→ **What you need to do**:
Determine how many lines of the material below include "Agreste", and reply with that number alone.

→ **Data for processing**:
.....
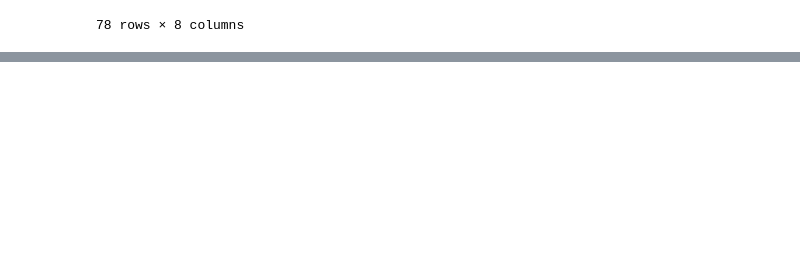
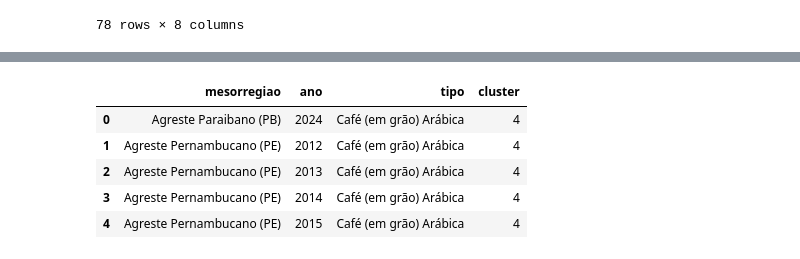
Before and after one commit to Lomba227/k-means-cafe, a Jupyter notebook: main.ipynb, the cells around one changed output, grey strips where cells are left out. Drawn from its saved outputs; the diff is of its cells as text; code cells hidden in the pictures; blank space fills up the shorter version.

```diff
--- a/main.ipynb
+++ b/main.ipynb
@@ -658 +653,72 @@ df_final
 1229 rows × 19 columns
+# %%
+# Cria a coluna `cluster` em df_final usando KMeans com rótulos consistentes no tempo
+# Estratégia: para cada `tipo`, treina 1 KMeans usando TODOS os anos juntos, e aplica em todas as linhas desse tipo.
+import numpy as np
+from sklearn.cluster import KMeans
+from sklearn.preprocessing import StandardScaler
+
+N_CLUSTERS = 5
+RANDOM_STATE = 42
+RECOMPUTE_CLUSTER = True  # deixe True para atualizar os clusters com esta nova estratégia
+
+if 'df_final' not in globals():
+    raise NameError(
+        "df_final não está definido neste kernel. "
+        "Re-execute as células anteriores que constroem o df_final (leitura/merges/engenharia) e então rode esta célula."
+    )
+
+if RECOMPUTE_CLUSTER or ('cluster' not in df_final.columns):
+    df_final = df_final.copy()
+
+    # Seleciona apenas colunas numéricas como features; remove 'ano' pra não “forçar” separação temporal
+    numeric_cols = df_final.select_dtypes(include='number').columns.tolist()
+    feature_cols = [c for c in numeric_cols if c not in ['ano', 'cluster']]
+    if len(feature_cols) == 0:
+        raise ValueError(
+            "Não há colunas numéricas suficientes em df_final para fazer KMeans. "
+            "(Depois dos merges/engenharia, era esperado ter variáveis numéricas.)"
+        )
+
+    # Inicializa
+    df_final['cluster'] = np.nan
+
+    # Treina 1 modelo por tipo usando todos os anos juntos (clusters comparáveis ao longo do tempo)
+    for tipo, idx in df_final.groupby('tipo').groups.items():
+        g = df_final.loc[idx]
+        n_samples = len(g)
+        if n_samples < 2:
+            df_final.loc[idx, 'cluster'] = 0
+            continue
+
+        X = g[feature_cols].replace([np.inf, -np.inf], np.nan)
+        X = X.dropna(axis=1, how='all')
+        if X.shape[1] == 0:
+            df_final.loc[idx, 'cluster'] = 0
+            continue
+
+        # Preenche faltantes com mediana do tipo (usa todos os anos desse tipo)
+        X = X.fillna(X.median(numeric_only=True))
+
+        n_clusters = min(N_CLUSTERS, n_samples)
+        if n_clusters < 2:
+            df_final.loc[idx, 'cluster'] = 0
+            continue
+
+        scaler = StandardScaler()
+        X_scaled = scaler.fit_transform(X)
+
+        km = KMeans(n_clusters=n_clusters, random_state=RANDOM_STATE, n_init='auto')
+        labels = km.fit_predict(X_scaled)
+        df_final.loc[idx, 'cluster'] = labels
+
+    df_final['cluster'] = df_final['cluster'].astype(int)
+
+df_final[['mesorregiao', 'ano', 'tipo', 'cluster']].head()
+# %% [output]
+|  | mesorregiao | ano | tipo | cluster |
+| 0 | Agreste Paraibano (PB) | 2024 | Café (em grão) Arábica | 4 |
+| 1 | Agreste Pernambucano (PE) | 2012 | Café (em grão) Arábica | 4 |
+| 2 | Agreste Pernambucano (PE) | 2013 | Café (em grão) Arábica | 4 |
+| 3 | Agreste Pernambucano (PE) | 2014 | Café (em grão) Arábica | 4 |
+| 4 | Agreste Pernambucano (PE) | 2015 | Café (em grão) Arábica | 4 |
```
Also changed, not shown: parts of 21 cells of this notebook.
.....
→ **Expected answer**:
5